A parenting plan is a court order that establishes how parents will share
the responsibilities of caring for their children after they divorce.
A parenting plan should include provisions on:
- Where the children primarily live and how often they stay with the other
parent (a residential schedule)
- How to make decisions concerning the children (like choosing a daycare)
- How any future parenting disputes will be resolved
- Any other important stipulations on how you and your former spouse will
co-parent your children
Here are 7 tips on how to establish a parenting plan that is in both you
and your children's best interests:
1. Keep a calendar and document all exchanges and activities that you participate
in with your child.

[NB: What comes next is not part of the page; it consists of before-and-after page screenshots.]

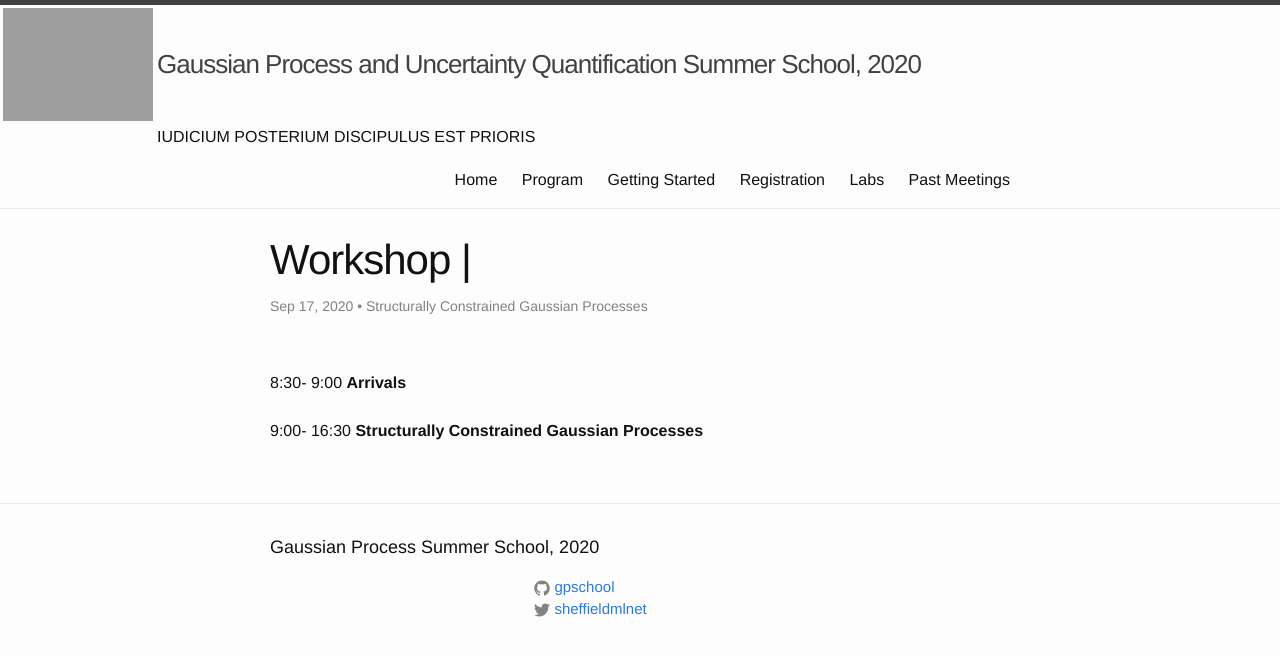
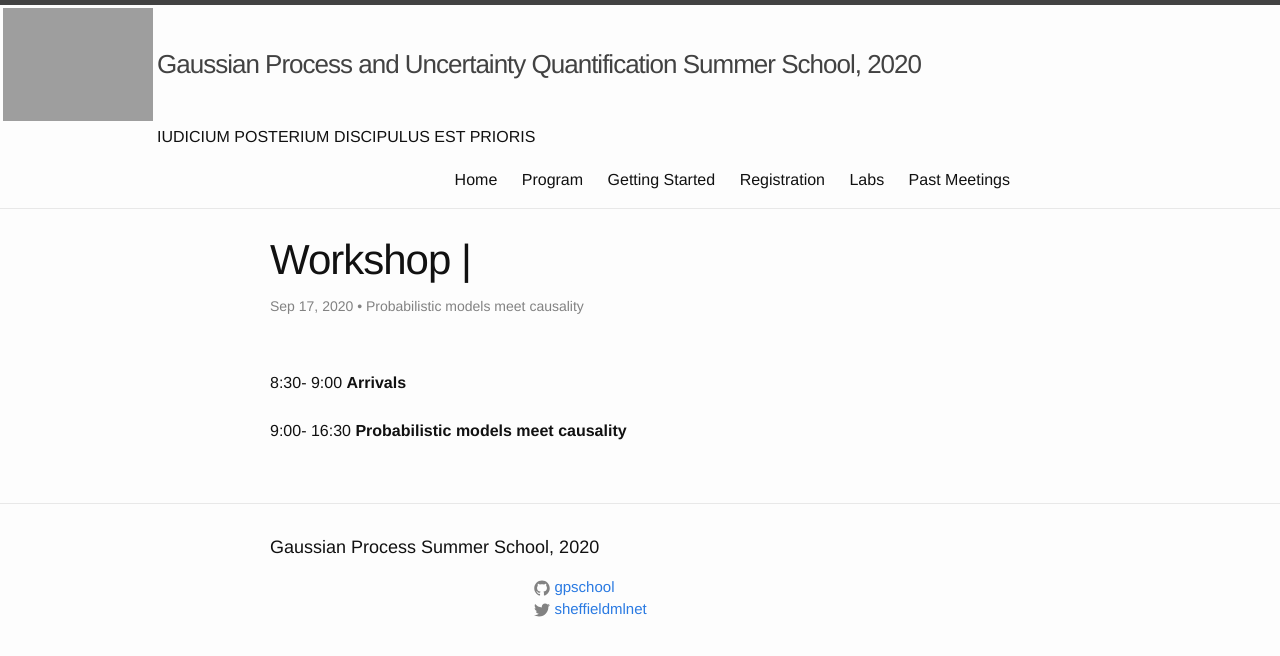
Before and after one commit to gpschool/gpss20, a Jekyll site: the page built from _posts/2020-09-17-day-4.md, in a window 1280 px wide. Shown: the top 656 px of the page. Built offline with Jekyll 4.4.1, drawn with Linux system fonts in a browser that asks for light colours.

Commit message:
Update 2020-09-17-day-4.md

```diff
--- a/_posts/2020-09-17-day-4.md
+++ b/_posts/2020-09-17-day-4.md
@@ -1,12 +1,12 @@
 ---
 title:  "Workshop |"
 layout: singletrack
-tagline: "Structurally Constrained Gaussian Processes"
+tagline: "Probabilistic models meet causality"
 talks:
 - title: "Arrivals"
   start: "8:30"
   end: "9:00"
-- title: "Structurally Constrained Gaussian Processes"
+- title: "Probabilistic models meet causality"
   url: ""
   start: "9:00"
   end: "16:30"
```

One of the most important factors the court considers at the beginning
of a case is maintaining the status quo. Recreate a calendar for the last
6-12 months and show what role you have played in your child's life.
This will make it easier to establish what the parenting plan should look
like going forward.
2. Show the court that you can provide physical stability for your child.
Although the court understands that you may need to move from the family
home when you separate from your spouse or partner, dragging your child
around with you while you sleep on friends' couches can be very disruptive
to your child.
If you must leave the family home, you should try to establish a new, somewhat
permanent residence as soon as possible. Make sure that the new residence
has adequate room for you and your children. If you are not able to afford
a residence with enough bedrooms, the court may want you to consider a
sofa bed while your child has his/her own room.
3. Try to work with your spouse/partner to develop a parenting plan that
is going to work best for everyone.
Even though you are splitting up, unless there are safety issues you are
likely going to have to co-parent your child with your spouse/partner
for several years after your divorce. The less conflict that you have
with each other, the more smoothly your child will be able to transition
between households. This may include having pick-ups and drop-offs at
school to avoid unnecessary confrontation between parents.
4. Seek counseling as part of providing emotional stability for your child.
The process of separation is going to be difficult enough for your child;
do not subject them to your own emotional outbursts as well. When appropriate,
you should seek the assistance of a counselor for you and/or your children
to help deal with the stress of the breakup of the family.
5. If you are in the military or your job otherwise subjects you to long
periods of absence from your child, try to establish frequent contact
upon your return.
The court understands that your employment may take you away from your
child involuntarily. What is important is to show the court that you have
the ability to reestablish that connection with your child when you return
home. Do this by regularly spending time with your child when possible,
talking to your child on the phone frequently, and engaging in important
activities or family events with your child.
6. Do not involve your child in discussions about the legal case.
Your child, no matter what age, will not be allowed to decide where he
or she lives. The court frowns on involving the children in legal matters,
especially when determining a parenting plan.
If your child is of sufficient age and maturity, the court may consider
their wishes, but this is generally done through the use of a counselor
or Guardian ad Litem/Parenting Investigator. Do not allow your child to
read the pleadings from your case and do not otherwise discuss the status
of your case with your child.
7. If necessary, collect witnesses who are willing to write declarations
or testify on your behalf.
During court proceedings, there may be opportunities for witnesses to praise
your parenting relationship with your child. Remember to only use key
witnesses who have something important to say about you and/or your parenting.
While having people corroborate your point of view is useful, having five
people say the same thing about you does not automatically make it truer.
Establishing child custody and parenting plans are often a contentious
part of the divorce process. Doing your best to keep your children outside
of the conflict and maintaining as much normalcy as possible should be
your first priority. This will also help you work towards establishing
a parenting plan that best meets their needs.
Learn how child custody is determined in a divorce, or contact a McKinley
Irvin family law attorney to discuss your questions about child custody
and parenting plans.
Contact McKinley Irvin for more information about
child custody cases in Washington State and Oregon.
Please be advised that family law cases can be very complex and are different
for everyone, based on unique circumstances. The information provided
here should not be construed as legal advice in your case.
McKinley Irvin proudly serves Washington State and Oregon with offices
in Seattle, Bellevue, Tacoma, Puyallup, Vancouver and Portland.
Contact our family law offices to set up an appointment with a McKinley Irvin family attorney.